_GIVEN INFORMATION_.
============================================================

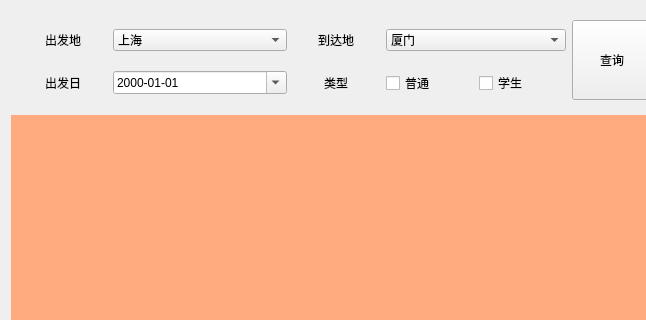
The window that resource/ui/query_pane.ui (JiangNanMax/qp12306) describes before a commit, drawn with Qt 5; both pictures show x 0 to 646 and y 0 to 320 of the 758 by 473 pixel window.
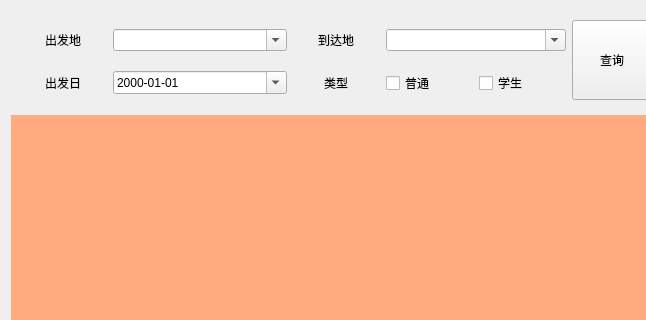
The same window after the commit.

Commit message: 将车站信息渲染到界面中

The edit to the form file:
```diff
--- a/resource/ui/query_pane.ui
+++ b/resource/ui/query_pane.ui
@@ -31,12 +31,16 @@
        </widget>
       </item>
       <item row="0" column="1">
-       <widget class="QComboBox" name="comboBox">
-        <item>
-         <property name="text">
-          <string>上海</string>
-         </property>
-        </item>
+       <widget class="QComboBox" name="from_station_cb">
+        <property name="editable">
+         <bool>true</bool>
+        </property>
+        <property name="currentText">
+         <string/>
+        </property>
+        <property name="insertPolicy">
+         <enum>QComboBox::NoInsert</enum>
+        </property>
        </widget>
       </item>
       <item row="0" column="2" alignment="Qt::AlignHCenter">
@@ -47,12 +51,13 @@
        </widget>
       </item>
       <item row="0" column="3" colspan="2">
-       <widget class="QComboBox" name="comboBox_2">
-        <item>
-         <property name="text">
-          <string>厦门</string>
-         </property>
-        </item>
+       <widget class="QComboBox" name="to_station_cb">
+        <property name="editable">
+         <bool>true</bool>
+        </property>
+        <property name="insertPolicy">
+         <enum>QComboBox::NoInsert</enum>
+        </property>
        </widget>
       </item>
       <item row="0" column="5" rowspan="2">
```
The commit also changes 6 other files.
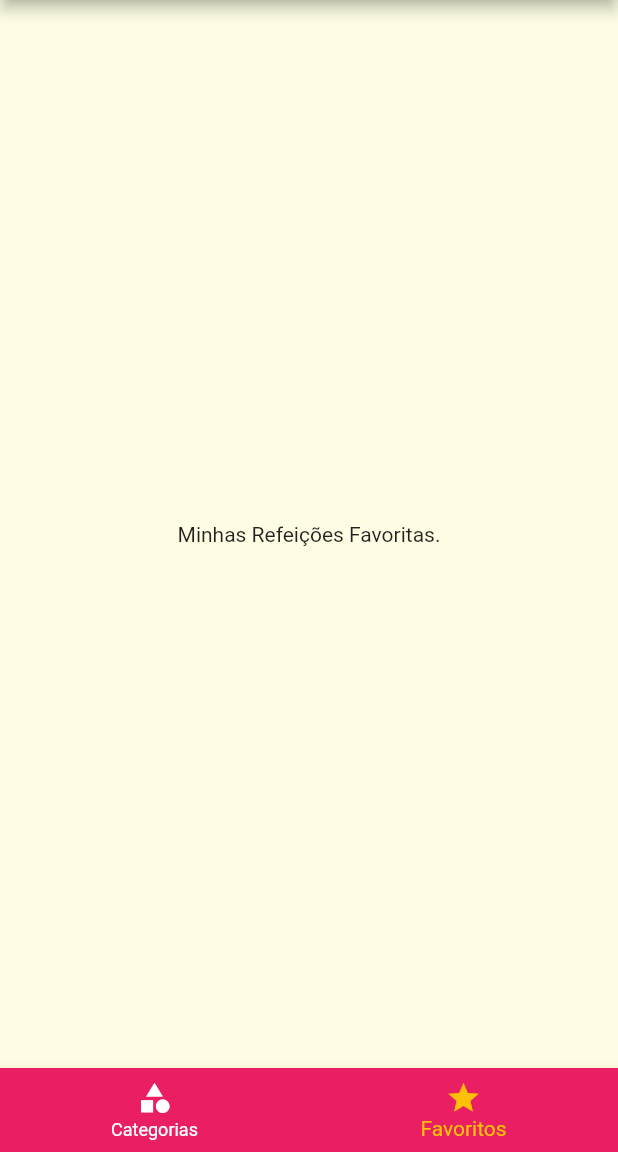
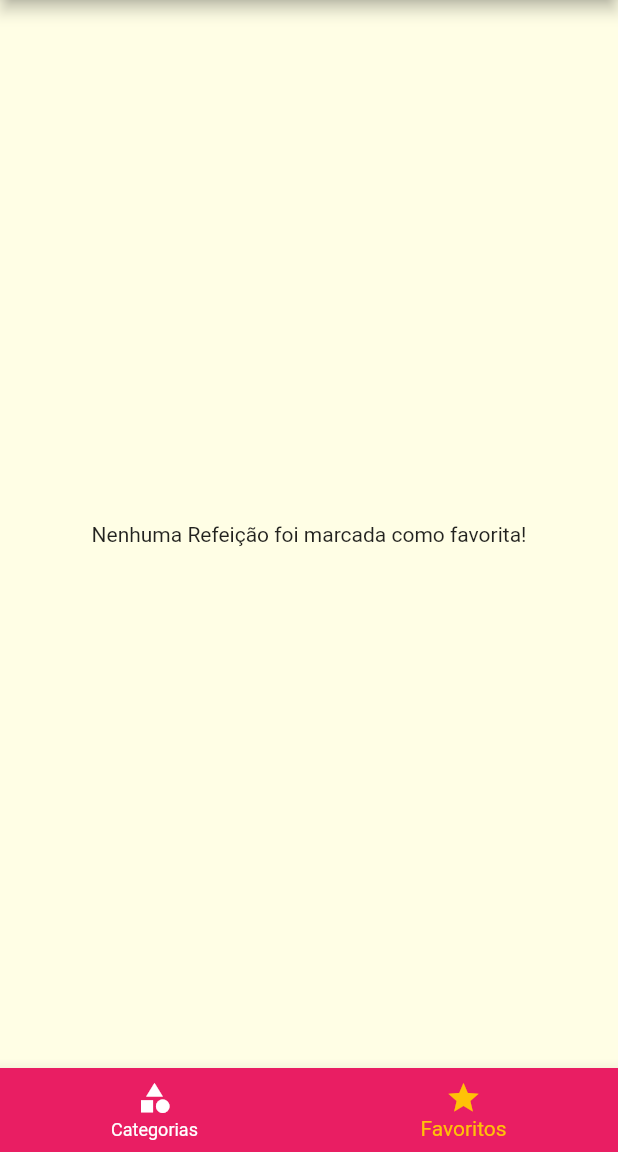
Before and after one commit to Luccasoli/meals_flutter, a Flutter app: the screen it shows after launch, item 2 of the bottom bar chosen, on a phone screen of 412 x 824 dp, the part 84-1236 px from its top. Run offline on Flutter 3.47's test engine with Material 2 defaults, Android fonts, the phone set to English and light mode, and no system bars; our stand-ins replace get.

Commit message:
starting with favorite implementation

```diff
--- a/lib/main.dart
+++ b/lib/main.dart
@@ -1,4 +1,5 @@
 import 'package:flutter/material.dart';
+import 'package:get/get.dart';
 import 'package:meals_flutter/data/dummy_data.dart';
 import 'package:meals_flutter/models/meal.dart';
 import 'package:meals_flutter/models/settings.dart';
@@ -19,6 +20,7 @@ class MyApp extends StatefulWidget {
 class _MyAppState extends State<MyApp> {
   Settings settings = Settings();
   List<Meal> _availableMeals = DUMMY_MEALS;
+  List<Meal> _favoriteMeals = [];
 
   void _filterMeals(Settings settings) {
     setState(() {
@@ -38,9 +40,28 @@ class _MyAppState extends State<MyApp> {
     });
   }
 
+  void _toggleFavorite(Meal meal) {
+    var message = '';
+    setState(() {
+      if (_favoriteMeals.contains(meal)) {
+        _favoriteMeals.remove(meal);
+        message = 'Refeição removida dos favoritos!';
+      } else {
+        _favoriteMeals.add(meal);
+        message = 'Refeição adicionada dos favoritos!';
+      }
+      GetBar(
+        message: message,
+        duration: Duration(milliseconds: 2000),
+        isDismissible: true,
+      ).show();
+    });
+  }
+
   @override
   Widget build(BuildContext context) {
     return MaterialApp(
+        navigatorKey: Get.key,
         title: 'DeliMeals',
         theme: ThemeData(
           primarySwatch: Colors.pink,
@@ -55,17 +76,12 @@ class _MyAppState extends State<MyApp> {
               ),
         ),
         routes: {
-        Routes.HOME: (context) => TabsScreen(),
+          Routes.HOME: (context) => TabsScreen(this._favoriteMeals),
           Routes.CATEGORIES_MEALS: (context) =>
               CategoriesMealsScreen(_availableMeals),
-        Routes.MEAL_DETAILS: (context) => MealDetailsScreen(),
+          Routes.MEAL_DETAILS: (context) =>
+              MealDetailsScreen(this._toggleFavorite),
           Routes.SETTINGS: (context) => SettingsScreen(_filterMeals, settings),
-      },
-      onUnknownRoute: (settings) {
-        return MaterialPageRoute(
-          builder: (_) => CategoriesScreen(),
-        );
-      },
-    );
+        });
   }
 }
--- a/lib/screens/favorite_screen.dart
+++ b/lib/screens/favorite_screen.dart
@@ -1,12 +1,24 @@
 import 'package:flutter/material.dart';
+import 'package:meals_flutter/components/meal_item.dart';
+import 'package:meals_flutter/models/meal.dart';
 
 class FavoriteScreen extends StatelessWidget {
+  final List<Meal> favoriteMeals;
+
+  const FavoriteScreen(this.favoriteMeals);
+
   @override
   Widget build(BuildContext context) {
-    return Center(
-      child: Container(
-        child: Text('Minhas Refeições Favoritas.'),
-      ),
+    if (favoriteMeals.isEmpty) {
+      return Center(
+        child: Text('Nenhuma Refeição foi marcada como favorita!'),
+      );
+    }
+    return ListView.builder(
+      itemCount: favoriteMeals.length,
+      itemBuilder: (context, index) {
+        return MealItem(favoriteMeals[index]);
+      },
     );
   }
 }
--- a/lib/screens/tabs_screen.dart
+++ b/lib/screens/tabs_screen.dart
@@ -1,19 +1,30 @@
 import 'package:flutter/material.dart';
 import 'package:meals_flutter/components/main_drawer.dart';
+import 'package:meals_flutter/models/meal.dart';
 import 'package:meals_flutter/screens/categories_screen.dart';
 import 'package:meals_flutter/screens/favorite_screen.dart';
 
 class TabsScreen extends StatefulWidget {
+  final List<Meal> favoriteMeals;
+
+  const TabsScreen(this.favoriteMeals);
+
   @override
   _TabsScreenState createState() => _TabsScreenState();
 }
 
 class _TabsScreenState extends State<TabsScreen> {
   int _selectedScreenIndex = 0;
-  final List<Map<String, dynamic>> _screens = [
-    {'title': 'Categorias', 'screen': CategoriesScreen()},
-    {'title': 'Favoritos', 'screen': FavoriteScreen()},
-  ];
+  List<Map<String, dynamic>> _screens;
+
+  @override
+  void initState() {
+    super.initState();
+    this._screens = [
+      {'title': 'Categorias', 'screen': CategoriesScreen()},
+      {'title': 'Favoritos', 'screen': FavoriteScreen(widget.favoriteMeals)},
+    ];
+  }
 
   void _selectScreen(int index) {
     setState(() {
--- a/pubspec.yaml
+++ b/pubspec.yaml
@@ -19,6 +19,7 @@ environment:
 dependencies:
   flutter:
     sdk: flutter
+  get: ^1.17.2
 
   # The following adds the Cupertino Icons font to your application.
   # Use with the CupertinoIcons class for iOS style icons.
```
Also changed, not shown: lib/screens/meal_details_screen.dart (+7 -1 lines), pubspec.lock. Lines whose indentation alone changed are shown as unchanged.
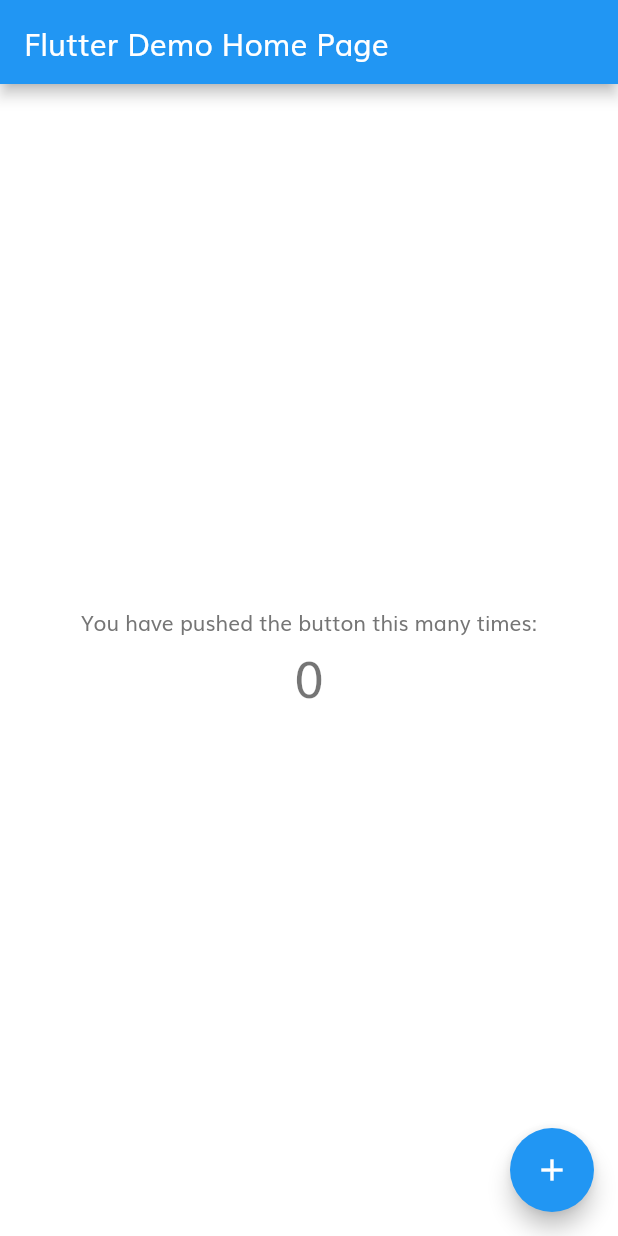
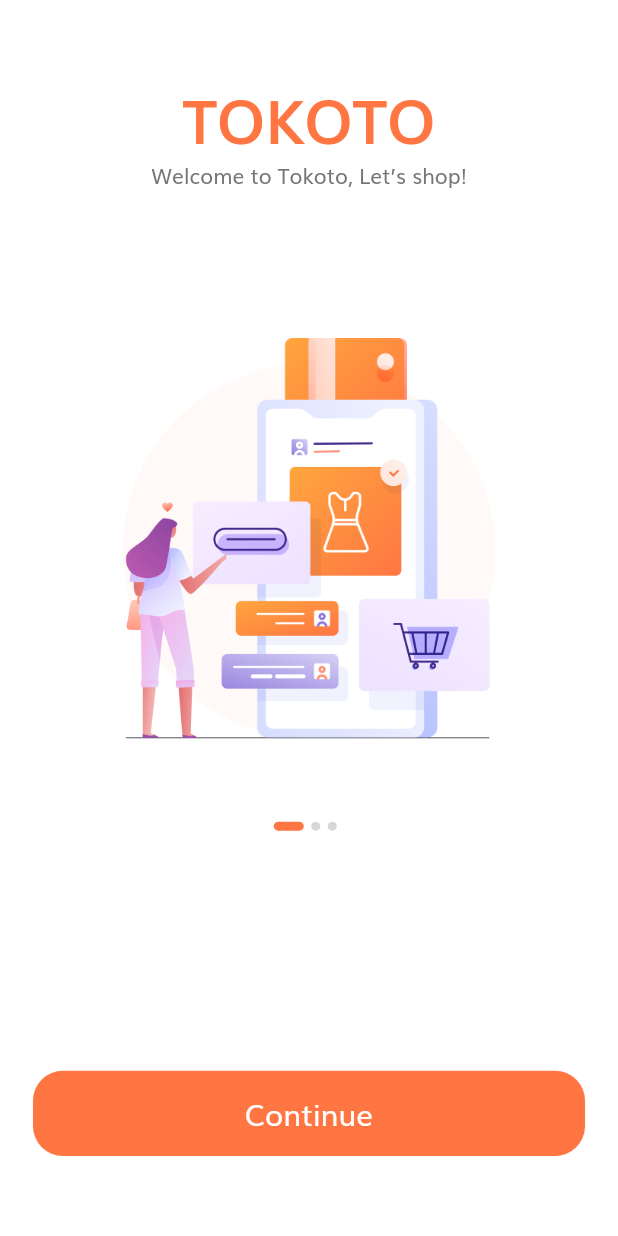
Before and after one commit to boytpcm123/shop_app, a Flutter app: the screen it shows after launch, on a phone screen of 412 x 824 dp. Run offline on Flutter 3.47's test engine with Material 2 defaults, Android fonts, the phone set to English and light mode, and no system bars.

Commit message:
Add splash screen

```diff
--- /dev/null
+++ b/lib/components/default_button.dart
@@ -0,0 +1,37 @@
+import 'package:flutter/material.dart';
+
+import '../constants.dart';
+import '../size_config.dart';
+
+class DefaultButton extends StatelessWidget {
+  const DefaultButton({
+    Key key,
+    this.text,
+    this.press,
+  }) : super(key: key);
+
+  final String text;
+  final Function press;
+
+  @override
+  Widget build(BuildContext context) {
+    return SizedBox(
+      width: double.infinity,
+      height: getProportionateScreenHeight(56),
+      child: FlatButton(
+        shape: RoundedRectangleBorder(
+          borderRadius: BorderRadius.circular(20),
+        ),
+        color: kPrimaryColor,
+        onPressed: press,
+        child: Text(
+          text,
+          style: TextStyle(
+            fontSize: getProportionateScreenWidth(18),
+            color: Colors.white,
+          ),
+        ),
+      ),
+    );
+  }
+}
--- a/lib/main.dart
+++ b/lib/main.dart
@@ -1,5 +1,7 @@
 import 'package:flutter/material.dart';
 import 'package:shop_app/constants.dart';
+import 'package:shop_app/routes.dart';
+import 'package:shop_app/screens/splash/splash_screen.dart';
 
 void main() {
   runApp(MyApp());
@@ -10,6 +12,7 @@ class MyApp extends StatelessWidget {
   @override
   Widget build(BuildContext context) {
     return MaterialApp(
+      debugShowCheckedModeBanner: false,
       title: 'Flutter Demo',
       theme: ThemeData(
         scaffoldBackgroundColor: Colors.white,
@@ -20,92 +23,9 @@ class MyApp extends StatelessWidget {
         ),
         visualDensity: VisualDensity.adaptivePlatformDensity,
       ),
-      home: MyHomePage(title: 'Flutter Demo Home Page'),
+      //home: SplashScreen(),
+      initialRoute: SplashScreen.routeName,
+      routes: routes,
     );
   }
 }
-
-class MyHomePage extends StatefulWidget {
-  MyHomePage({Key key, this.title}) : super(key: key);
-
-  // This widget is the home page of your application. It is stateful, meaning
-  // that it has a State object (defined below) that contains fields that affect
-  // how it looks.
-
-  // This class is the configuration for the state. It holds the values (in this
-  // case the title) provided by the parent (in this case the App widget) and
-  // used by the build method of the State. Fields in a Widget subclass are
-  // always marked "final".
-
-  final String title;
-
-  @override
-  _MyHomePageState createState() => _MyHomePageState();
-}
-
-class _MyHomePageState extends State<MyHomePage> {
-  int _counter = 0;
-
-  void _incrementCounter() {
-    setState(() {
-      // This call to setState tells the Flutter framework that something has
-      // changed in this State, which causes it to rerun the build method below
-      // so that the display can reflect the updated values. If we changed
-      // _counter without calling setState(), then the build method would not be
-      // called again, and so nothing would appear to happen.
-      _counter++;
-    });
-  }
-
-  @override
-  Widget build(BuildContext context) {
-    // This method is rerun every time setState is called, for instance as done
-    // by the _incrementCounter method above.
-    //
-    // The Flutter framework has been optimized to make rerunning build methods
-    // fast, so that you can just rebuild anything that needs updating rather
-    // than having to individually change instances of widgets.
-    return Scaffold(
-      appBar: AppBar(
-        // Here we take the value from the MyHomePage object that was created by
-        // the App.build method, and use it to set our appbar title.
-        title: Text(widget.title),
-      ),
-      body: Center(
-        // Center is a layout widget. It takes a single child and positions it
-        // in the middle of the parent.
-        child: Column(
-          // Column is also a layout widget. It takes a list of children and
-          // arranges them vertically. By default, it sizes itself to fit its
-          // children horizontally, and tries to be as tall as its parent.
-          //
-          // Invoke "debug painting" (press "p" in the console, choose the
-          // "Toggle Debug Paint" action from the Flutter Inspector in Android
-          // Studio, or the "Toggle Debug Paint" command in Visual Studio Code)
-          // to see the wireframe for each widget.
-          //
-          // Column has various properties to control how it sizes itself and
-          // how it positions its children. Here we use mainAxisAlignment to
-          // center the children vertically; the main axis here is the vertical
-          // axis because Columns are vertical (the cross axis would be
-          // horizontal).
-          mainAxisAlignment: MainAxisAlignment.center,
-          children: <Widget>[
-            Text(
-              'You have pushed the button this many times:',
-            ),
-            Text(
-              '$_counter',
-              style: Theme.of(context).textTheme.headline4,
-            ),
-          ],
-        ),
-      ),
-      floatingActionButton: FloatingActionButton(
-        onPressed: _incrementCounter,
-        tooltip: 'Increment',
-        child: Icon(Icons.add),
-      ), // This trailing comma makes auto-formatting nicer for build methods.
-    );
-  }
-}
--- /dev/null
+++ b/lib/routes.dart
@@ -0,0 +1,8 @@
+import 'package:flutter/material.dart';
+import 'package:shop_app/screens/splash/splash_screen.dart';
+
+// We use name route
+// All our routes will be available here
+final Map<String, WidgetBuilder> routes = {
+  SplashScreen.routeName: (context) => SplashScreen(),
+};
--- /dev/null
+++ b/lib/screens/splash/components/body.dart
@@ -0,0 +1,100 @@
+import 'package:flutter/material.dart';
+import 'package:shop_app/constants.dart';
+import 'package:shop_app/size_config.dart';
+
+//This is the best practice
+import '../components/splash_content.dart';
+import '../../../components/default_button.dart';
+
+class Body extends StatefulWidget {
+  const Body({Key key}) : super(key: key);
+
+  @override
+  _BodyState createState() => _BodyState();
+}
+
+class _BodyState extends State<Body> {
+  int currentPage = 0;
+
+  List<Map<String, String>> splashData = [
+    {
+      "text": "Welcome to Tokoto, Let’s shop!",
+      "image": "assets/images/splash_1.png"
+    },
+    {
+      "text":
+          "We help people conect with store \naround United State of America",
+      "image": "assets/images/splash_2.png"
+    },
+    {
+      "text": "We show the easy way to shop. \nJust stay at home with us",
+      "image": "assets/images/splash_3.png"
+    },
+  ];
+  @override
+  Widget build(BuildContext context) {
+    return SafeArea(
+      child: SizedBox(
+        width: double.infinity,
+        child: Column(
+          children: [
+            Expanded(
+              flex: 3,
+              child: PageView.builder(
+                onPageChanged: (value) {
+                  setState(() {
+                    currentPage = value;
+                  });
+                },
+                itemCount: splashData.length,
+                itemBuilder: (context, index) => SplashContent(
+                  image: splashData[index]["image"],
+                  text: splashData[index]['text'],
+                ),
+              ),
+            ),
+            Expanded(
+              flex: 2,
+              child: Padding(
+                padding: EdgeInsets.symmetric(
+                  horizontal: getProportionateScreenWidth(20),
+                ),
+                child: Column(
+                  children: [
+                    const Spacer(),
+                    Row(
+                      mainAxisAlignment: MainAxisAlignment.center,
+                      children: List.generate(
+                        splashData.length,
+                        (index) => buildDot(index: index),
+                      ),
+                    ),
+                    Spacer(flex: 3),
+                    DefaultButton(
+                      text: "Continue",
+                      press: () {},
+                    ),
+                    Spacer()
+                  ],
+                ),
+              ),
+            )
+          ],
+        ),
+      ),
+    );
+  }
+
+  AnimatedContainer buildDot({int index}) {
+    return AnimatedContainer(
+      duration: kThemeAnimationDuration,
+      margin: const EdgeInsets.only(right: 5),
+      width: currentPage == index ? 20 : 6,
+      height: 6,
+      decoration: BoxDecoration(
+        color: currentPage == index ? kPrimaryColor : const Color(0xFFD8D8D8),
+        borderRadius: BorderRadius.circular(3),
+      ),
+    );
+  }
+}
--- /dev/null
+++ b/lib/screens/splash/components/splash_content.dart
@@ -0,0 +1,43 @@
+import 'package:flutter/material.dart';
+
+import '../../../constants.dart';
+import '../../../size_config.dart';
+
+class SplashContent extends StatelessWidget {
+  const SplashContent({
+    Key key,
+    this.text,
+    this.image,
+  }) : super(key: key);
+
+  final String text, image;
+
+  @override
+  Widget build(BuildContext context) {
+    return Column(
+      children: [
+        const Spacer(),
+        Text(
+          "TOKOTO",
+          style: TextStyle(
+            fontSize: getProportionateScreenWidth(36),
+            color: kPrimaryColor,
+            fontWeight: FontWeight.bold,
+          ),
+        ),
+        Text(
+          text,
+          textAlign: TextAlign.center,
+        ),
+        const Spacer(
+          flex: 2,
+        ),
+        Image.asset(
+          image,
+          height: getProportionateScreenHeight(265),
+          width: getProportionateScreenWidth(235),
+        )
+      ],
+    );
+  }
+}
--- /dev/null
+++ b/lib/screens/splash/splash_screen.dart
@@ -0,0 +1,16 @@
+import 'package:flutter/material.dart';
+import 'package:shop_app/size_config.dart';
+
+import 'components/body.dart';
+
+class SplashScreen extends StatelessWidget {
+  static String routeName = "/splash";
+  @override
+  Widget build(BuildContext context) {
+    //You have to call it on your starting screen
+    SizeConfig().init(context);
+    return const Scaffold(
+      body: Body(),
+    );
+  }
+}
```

============================================================

_TASK DETAILS_. In the records above, collect each line with "void".

_EXERCISE RESPONSE_.
   void _filterMeals(Settings settings) {
+  void _toggleFavorite(Meal meal) {
+  void initState() {
   void _selectScreen(int index) {
 void main() {
-  void _incrementCounter() {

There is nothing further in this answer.